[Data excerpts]
====

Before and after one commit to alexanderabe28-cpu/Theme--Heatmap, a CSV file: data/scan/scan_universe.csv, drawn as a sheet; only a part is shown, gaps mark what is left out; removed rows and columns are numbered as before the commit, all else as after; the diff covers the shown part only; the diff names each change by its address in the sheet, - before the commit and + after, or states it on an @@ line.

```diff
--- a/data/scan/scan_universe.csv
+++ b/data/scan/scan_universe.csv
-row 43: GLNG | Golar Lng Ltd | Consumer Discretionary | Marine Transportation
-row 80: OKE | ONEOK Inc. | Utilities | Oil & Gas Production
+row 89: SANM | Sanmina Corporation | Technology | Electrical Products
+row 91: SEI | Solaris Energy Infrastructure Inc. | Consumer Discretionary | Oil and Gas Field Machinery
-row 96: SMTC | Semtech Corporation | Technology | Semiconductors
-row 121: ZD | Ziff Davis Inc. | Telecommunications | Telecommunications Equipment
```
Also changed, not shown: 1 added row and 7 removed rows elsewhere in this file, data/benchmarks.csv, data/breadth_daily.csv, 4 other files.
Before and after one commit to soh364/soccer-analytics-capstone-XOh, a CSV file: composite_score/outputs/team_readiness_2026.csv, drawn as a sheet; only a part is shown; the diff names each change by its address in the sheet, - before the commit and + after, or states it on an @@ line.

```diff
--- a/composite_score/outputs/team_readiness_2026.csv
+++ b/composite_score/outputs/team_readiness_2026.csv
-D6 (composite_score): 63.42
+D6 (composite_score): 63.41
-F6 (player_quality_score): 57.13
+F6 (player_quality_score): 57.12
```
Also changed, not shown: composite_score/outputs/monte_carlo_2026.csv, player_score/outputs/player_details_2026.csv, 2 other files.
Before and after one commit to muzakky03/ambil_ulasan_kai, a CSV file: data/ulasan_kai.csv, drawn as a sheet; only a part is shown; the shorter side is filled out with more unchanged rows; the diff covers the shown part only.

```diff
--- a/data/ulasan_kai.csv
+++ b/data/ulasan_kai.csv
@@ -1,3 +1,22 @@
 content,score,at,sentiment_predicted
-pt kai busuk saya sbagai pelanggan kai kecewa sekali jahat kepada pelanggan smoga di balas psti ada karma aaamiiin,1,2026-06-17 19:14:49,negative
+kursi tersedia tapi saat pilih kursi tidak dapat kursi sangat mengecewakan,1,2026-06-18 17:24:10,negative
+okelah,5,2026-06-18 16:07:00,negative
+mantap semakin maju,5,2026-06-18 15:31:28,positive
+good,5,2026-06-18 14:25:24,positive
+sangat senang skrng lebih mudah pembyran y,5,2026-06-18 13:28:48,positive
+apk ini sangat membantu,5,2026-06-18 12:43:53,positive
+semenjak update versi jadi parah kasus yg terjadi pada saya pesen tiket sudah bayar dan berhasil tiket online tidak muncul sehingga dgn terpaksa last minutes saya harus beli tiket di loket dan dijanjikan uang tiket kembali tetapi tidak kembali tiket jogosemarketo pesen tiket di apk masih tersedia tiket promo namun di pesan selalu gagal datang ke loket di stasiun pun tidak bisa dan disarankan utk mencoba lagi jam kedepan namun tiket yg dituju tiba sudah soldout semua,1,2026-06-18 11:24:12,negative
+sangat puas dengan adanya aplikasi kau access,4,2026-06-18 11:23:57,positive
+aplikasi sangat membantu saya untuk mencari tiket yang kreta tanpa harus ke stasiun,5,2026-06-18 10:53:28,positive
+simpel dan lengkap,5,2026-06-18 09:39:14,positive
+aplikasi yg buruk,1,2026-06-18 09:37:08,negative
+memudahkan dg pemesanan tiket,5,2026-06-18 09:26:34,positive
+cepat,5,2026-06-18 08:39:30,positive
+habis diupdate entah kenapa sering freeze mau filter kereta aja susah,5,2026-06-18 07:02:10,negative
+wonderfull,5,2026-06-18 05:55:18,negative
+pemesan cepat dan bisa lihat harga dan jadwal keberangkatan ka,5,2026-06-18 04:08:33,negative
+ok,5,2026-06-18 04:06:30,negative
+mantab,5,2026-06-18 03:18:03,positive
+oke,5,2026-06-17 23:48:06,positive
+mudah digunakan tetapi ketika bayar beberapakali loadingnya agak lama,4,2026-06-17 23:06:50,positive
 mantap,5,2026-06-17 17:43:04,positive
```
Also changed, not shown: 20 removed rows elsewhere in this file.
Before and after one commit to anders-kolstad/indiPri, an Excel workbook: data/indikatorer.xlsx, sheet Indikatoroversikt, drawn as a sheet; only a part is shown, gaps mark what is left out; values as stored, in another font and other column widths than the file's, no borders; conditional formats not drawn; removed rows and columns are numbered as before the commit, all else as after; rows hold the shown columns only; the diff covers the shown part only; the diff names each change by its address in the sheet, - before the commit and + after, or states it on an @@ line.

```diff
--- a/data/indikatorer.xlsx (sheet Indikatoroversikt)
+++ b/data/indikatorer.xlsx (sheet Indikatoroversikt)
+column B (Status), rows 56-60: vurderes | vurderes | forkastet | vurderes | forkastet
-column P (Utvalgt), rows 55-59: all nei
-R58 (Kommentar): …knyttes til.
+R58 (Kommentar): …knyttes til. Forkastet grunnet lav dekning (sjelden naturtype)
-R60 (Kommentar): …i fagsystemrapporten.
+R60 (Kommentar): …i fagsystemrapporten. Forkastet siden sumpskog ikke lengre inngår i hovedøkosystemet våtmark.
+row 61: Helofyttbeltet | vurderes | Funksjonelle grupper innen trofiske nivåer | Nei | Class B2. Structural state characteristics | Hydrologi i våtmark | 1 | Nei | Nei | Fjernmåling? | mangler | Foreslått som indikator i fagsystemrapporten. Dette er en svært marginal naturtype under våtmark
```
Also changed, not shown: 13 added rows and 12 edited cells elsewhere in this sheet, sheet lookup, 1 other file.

====

#### [ACTION ITEM]
Only lines containing the string "Corporation" are needed. Pull each of them out of the records above.

#### [ANSWER FOR THE TASK]
+row 89: SANM | Sanmina Corporation | Technology | Electrical Products
-row 96: SMTC | Semtech Corporation | Technology | Semiconductors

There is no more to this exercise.